Your goal: Using the records provided below, locate and copy each line that contains the word "statusCode".

§

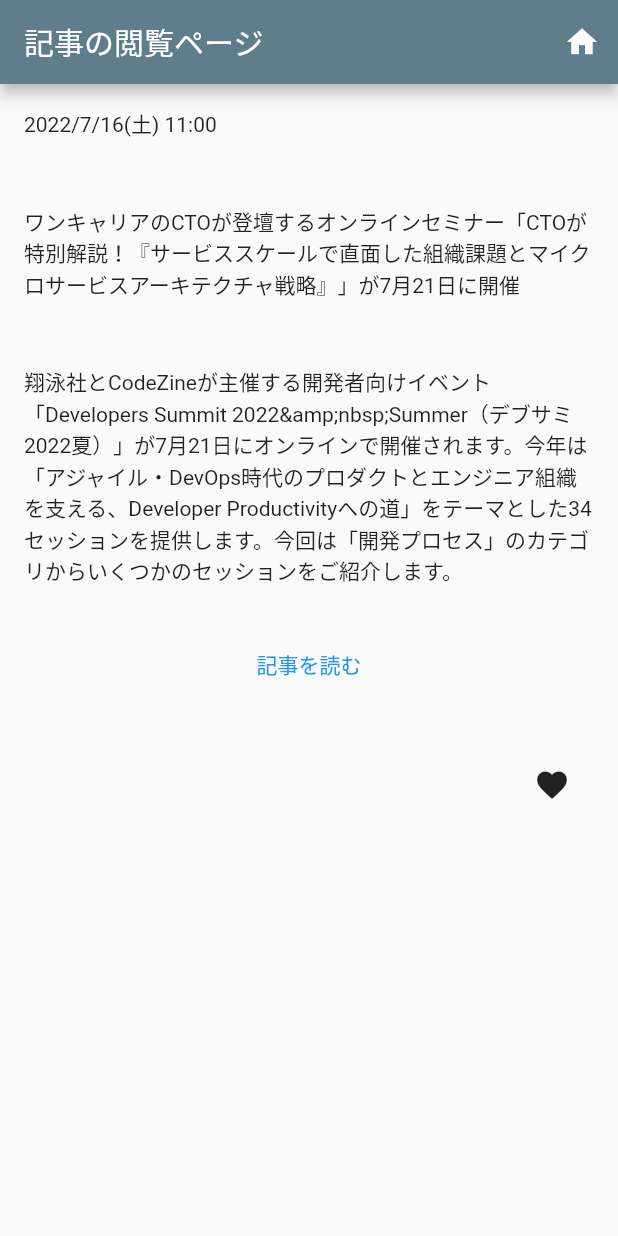
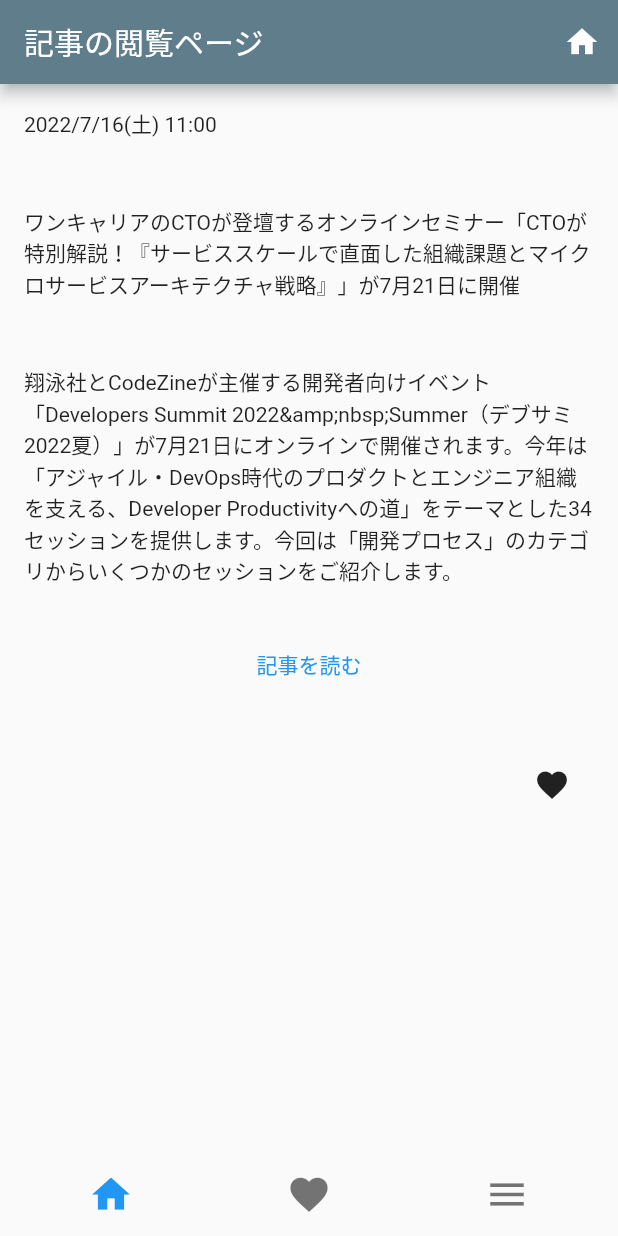
Before and after one commit to aki-moon/TechNewsConcierge-mobile, a Flutter app: the screen it shows after launch, on a phone screen of 412 x 824 dp. Run offline on Flutter 3.47's test engine with Material 2 defaults, Android fonts, the phone set to English and light mode, and no system bars; our stand-ins replace auto_route, flutter_riverpod.

Commit message:
ボトムナビゲーションバーで画面遷移できるようにした

```diff
--- /dev/null
+++ b/lib/buttom_navigationbar.dart
@@ -0,0 +1,56 @@
+import 'package:auto_route/auto_route.dart';
+import 'package:flutter/material.dart';
+import 'package:flutter_riverpod/flutter_riverpod.dart';
+
+class ButtomNavigationBar extends ConsumerWidget {
+  const ButtomNavigationBar({Key? key, required this.tabsRouter})
+      : super(key: key);
+
+  final TabsRouter tabsRouter;
+
+  @override
+  Widget build(BuildContext context, WidgetRef ref) {
+    return SafeArea(
+      child: SizedBox(
+        height: kBottomNavigationBarHeight,
+        child: Padding(
+          padding: const EdgeInsets.symmetric(horizontal: 8),
+          child: Row(
+            crossAxisAlignment: CrossAxisAlignment.stretch,
+            children: [
+              _iconButton(context, ref, 0, Icons.home),
+              _iconButton(context, ref, 1, Icons.favorite),
+              _iconButton(context, ref, 2, Icons.menu),
+            ],
+          ),
+        ),
+      ),
+    );
+  }
+
+  Widget _iconButton(
+    BuildContext context,
+    WidgetRef ref,
+    int index,
+    IconData icon,
+  ) {
+    final selected = tabsRouter.activeIndex == index;
+    final theme = Theme.of(context);
+
+    return Expanded(
+      child: GestureDetector(
+        onTap: () {
+          tabsRouter.setActiveIndex(index);
+        },
+        child: ColoredBox(
+          color: Colors.transparent,
+          child: Icon(
+            icon,
+            size: 30,
+            color: selected ? theme.primaryColor : theme.unselectedWidgetColor,
+          ),
+        ),
+      ),
+    );
+  }
+}
--- a/lib/mainPage.dart
+++ b/lib/mainPage.dart
@@ -3,6 +3,7 @@
 import 'package:auto_route/auto_route.dart';
 import 'package:flutter/material.dart';
 import 'package:flutter_riverpod/flutter_riverpod.dart';
+import 'package:technewsconciergemobile2/buttom_navigationbar.dart';
 import 'package:technewsconciergemobile2/router.gr.dart';
 
 class MainPage extends ConsumerWidget {
@@ -25,6 +26,11 @@ class MainPage extends ConsumerWidget {
         FavoriteRoute(),
         MenuRoute(),
       ],
+      bottomNavigationBuilder: (_, tabsRouter) {
+        return ButtomNavigationBar(
+          tabsRouter: tabsRouter,
+        );
+      },
     );
   }
 }
```
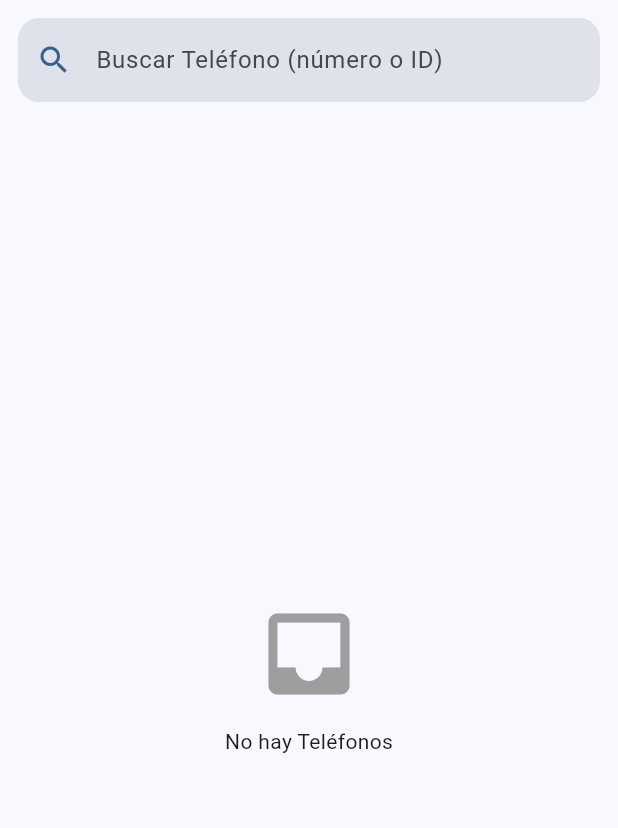
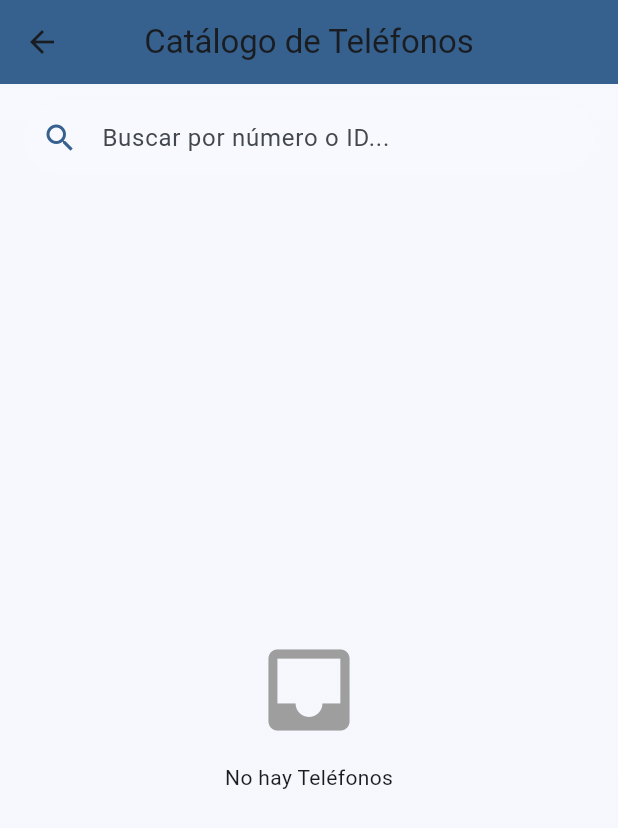
Before and after one commit to Anthony2002spd/app_ibm6as, a Flutter app: the TelefonoPage screen opened directly, on a phone screen of 412 x 824 dp. Shown: the top 828 px of the screen. Run offline on Flutter 3.47's test engine with Material 3 defaults, Android fonts, the phone set to English and light mode, and no system bars; network calls fail.

Commit message:
updated telefono page

```diff
--- a/lib/main.dart
+++ b/lib/main.dart
@@ -401,33 +401,57 @@ class _EmptyState extends StatelessWidget {
 
 /* ───────────────────────────────────────────  TELÉFONO PAGE  ── */
 class TelefonoPage extends StatefulWidget {
-  const TelefonoPage({super.key});
+  const TelefonoPage({Key? key}) : super(key: key);
+
   @override
   State<TelefonoPage> createState() => _TelefonoPageState();
 }
 
-class _TelefonoPageState extends State<TelefonoPage> {
-  List<Telefono> _all = [], _filtered = [];
+class _TelefonoPageState extends State<TelefonoPage> with SingleTickerProviderStateMixin {
+  List<Telefono> _all = [];
+  List<Telefono> _filtered = [];
   bool _loading = true;
+
+  late final AnimationController _animController;
+  late final Animation<double> _fadeAnimation;
 
   @override
   void initState() {
     super.initState();
+    _animController = AnimationController(
+      vsync: this,
+      duration: const Duration(milliseconds: 600),
+    );
+    _fadeAnimation = CurvedAnimation(
+      parent: _animController,
+      curve: Curves.easeIn,
+    );
     _fetch();
+  }
+
+  @override
+  void dispose() {
+    _animController.dispose();
+    super.dispose();
   }
 
   Future<void> _fetch() async {
     setState(() => _loading = true);
     try {
-      final r = await http.get(Uri.parse(
-          'https://educaysoft.org/Ibm6aphp/app/controllers/TelefonoController.php?action=api'));
-      if (r.statusCode == 200) {
-        final data = (json.decode(r.body) as List)
+      final response = await http.get(Uri.parse(
+        'https://educaysoft.org/Ibm6aphp/app/controllers/TelefonoController.php?action=api',
+      ));
+      if (response.statusCode == 200) {
+        final data = (json.decode(response.body) as List)
             .map((e) => Telefono.fromJson(e))
             .toList();
-        setState(() => _all = _filtered = data);
+        setState(() {
+          _all = data;
+          _filtered = data;
+        });
+        _animController.forward(from: 0.0);
       } else {
-        throw Exception('Error ${r.statusCode}');
+        throw Exception('Error ${response.statusCode}');
       }
     } catch (e) {
       debugPrint('Error Teléfono: $e');
@@ -436,88 +460,173 @@ class _TelefonoPageState extends State<TelefonoPage> {
     }
   }
 
-  void _search(String q) => setState(() => _filtered = _all
-      .where((t) =>
-          t.numero.toLowerCase().contains(q.toLowerCase()) ||
-          t.idtelefono.contains(q))
-      .toList());
+  void _search(String query) {
+    final q = query.toLowerCase();
+    setState(() {
+      _filtered = _all.where((t) {
+        final numLower = t.numero.toLowerCase();
+        final idLower = t.idtelefono.toLowerCase();
+        return numLower.contains(q) || idLower.contains(q);
+      }).toList();
+      _animController.reset();
+      _animController.forward();
+    });
+  }
 
   @override
   Widget build(BuildContext context) {
-    final cs = Theme.of(context).colorScheme;
-    return RefreshIndicator(
+    final theme = Theme.of(context);
+    return Scaffold(
+      appBar: AppBar(
+        title: const Text('Catálogo de Teléfonos'),
+        centerTitle: true,
+        elevation: 2,
+        backgroundColor: theme.colorScheme.primary,
+      ),
+      body: Container(
+        decoration: BoxDecoration(
+          gradient: LinearGradient(
+            colors: [
+              theme.colorScheme.surfaceVariant.withOpacity(0.03),
+              theme.colorScheme.surfaceVariant.withOpacity(0.09),
+            ],
+            begin: Alignment.topCenter,
+            end: Alignment.bottomCenter,
+          ),
+        ),
+        child: RefreshIndicator(
           onRefresh: _fetch,
+          color: theme.colorScheme.primary,
           child: Column(
             children: [
               Padding(
-            padding: const EdgeInsets.all(12),
+                padding: const EdgeInsets.symmetric(horizontal: 16, vertical: 12),
                 child: TextField(
                   onChanged: _search,
                   decoration: InputDecoration(
+                    hintText: 'Buscar por número o ID...',
+                    prefixIcon: Icon(Icons.search, color: theme.colorScheme.primary),
                     filled: true,
-                fillColor: cs.surfaceVariant,
-                prefixIcon: Icon(Icons.search, color: cs.primary),
-                hintText: 'Buscar Teléfono (número o ID)',
+                    fillColor: theme.colorScheme.surface,
+                    contentPadding: const EdgeInsets.symmetric(vertical: 0),
                     border: OutlineInputBorder(
-                    borderRadius: BorderRadius.circular(14),
-                    borderSide: BorderSide.none),
+                      borderRadius: BorderRadius.circular(30),
+                      borderSide: BorderSide.none,
+                    ),
                   ),
                 ),
               ),
               Expanded(
                 child: _loading
-                ? const Center(child: CircularProgressIndicator())
+                    ? Center(
+                        child: Column(
+                          mainAxisSize: MainAxisSize.min,
+                          children: [
+                            SizedBox(
+                              width: 48,
+                              height: 48,
+                              child: CircularProgressIndicator(
+                                strokeWidth: 3.5,
+                                color: theme.colorScheme.primary,
+                              ),
+                            ),
+                            const SizedBox(height: 8),
+                            Text(
+                              'Cargando datos...',
+                              style: theme.textTheme.bodyMedium
+                                  ?.copyWith(color: theme.colorScheme.onSurfaceVariant),
+                            ),
+                          ],
+                        ),
+                      )
                     : _filtered.isEmpty
                         ? const _EmptyState(msg: 'No hay Teléfonos')
-                    : ListView.separated(
-                        padding: const EdgeInsets.symmetric(horizontal: 12),
+                        : FadeTransition(
+                            opacity: _fadeAnimation,
+                            child: ListView.separated(
+                              padding: const EdgeInsets.symmetric(horizontal: 16, vertical: 8),
                               itemCount: _filtered.length,
-                        separatorBuilder: (_, __) =>
-                            const SizedBox(height: 8),
-                        itemBuilder: (_, i) => _TelefonoCard(
-                              telefono: _filtered[i],
+                              separatorBuilder: (_, __) => const SizedBox(height: 12),
+                              itemBuilder: (_, i) {
+                                return _TelefonoCardModern(telefono: _filtered[i]);
+                              },
                             ),
                           ),
               ),
             ],
           ),
+        ),
+      ),
+      floatingActionButton: _all.isNotEmpty
+          ? FloatingActionButton(
+              onPressed: () {
+                setState(() {
+                  _filtered = _all;
+                  _animController.reset();
+                  _animController.forward();
+                });
+              },
+              backgroundColor: theme.colorScheme.primary,
+              child: const Icon(Icons.clear_all),
+              tooltip: 'Restablecer búsqueda',
+            )
+          : null,
     );
   }
 }
 
-/* ─────────────────────────────  Tarjeta  ────────────────────── */
-class _TelefonoCard extends StatelessWidget {
-  const _TelefonoCard({required this.telefono});
+class _TelefonoCardModern extends StatelessWidget {
+  const _TelefonoCardModern({Key? key, required this.telefono}) : super(key: key);
   final Telefono telefono;
 
   @override
   Widget build(BuildContext context) {
-    final cs = Theme.of(context).colorScheme;
-    return InkWell(
-      borderRadius: BorderRadius.circular(14),
-      onTap: () => debugPrint(
-          'Teléfono: ${telefono.idtelefono} - ${telefono.numero}'),
-      child: Ink(
+    final theme = Theme.of(context);
+    return Card(
+      shape: RoundedRectangleBorder(borderRadius: BorderRadius.circular(16)),
+      elevation: 4,
+      shadowColor: theme.colorScheme.primary.withOpacity(0.3),
+      child: InkWell(
+        borderRadius: BorderRadius.circular(16),
+        splashColor: theme.colorScheme.primary.withOpacity(0.1),
+        onTap: () {
+          ScaffoldMessenger.of(context).showSnackBar(
+            SnackBar(
+              content: Text('Seleccionaste: ${telefono.numero} (ID: ${telefono.idtelefono})'),
+            ),
+          );
+        },
+        child: Container(
           decoration: BoxDecoration(
-          color: cs.primaryContainer,
-          borderRadius: BorderRadius.circular(14),
-          boxShadow: [
-            BoxShadow(
-                color: cs.shadow.withOpacity(.12),
-                blurRadius: 6,
-                offset: const Offset(0, 3))
+            borderRadius: BorderRadius.circular(16),
+            gradient: LinearGradient(
+              colors: [
+                theme.colorScheme.primaryContainer.withOpacity(0.2),
+                theme.colorScheme.primaryContainer.withOpacity(0.05),
               ],
+              begin: Alignment.topLeft,
+              end: Alignment.bottomRight,
+            ),
           ),
           child: ListTile(
+            contentPadding: const EdgeInsets.symmetric(horizontal: 16, vertical: 8),
             leading: CircleAvatar(
-              backgroundColor: cs.primary,
-              child: Icon(Icons.phone, color: cs.onPrimary)),
-          title: Text(telefono.numero,
-              style: TextStyle(
-                  fontWeight: FontWeight.w600,
-                  color: cs.onPrimaryContainer)),
-          subtitle: Text('ID: ${telefono.idtelefono}'),
-          trailing: const Icon(Icons.chevron_right),
+              radius: 26,
+              backgroundColor: theme.colorScheme.primary,
+              child: Icon(Icons.phone, color: theme.colorScheme.onPrimary, size: 28),
+            ),
+            title: Text(
+              telefono.numero,
+              style: theme.textTheme.titleMedium
+                  ?.copyWith(fontWeight: FontWeight.w600, color: theme.colorScheme.onBackground),
+            ),
+            subtitle: Text(
+              'ID: ${telefono.idtelefono}',
+              style: theme.textTheme.bodySmall
+                  ?.copyWith(color: theme.colorScheme.onSurfaceVariant),
+            ),
+            trailing: Icon(Icons.chevron_right, color: theme.colorScheme.primary),
+          ),
         ),
       ),
     );
```
Lines whose indentation alone changed are shown as unchanged.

§

Answer to this problem:
-      if (r.statusCode == 200) {
+      if (response.statusCode == 200) {
-        throw Exception('Error ${r.statusCode}');
+        throw Exception('Error ${response.statusCode}');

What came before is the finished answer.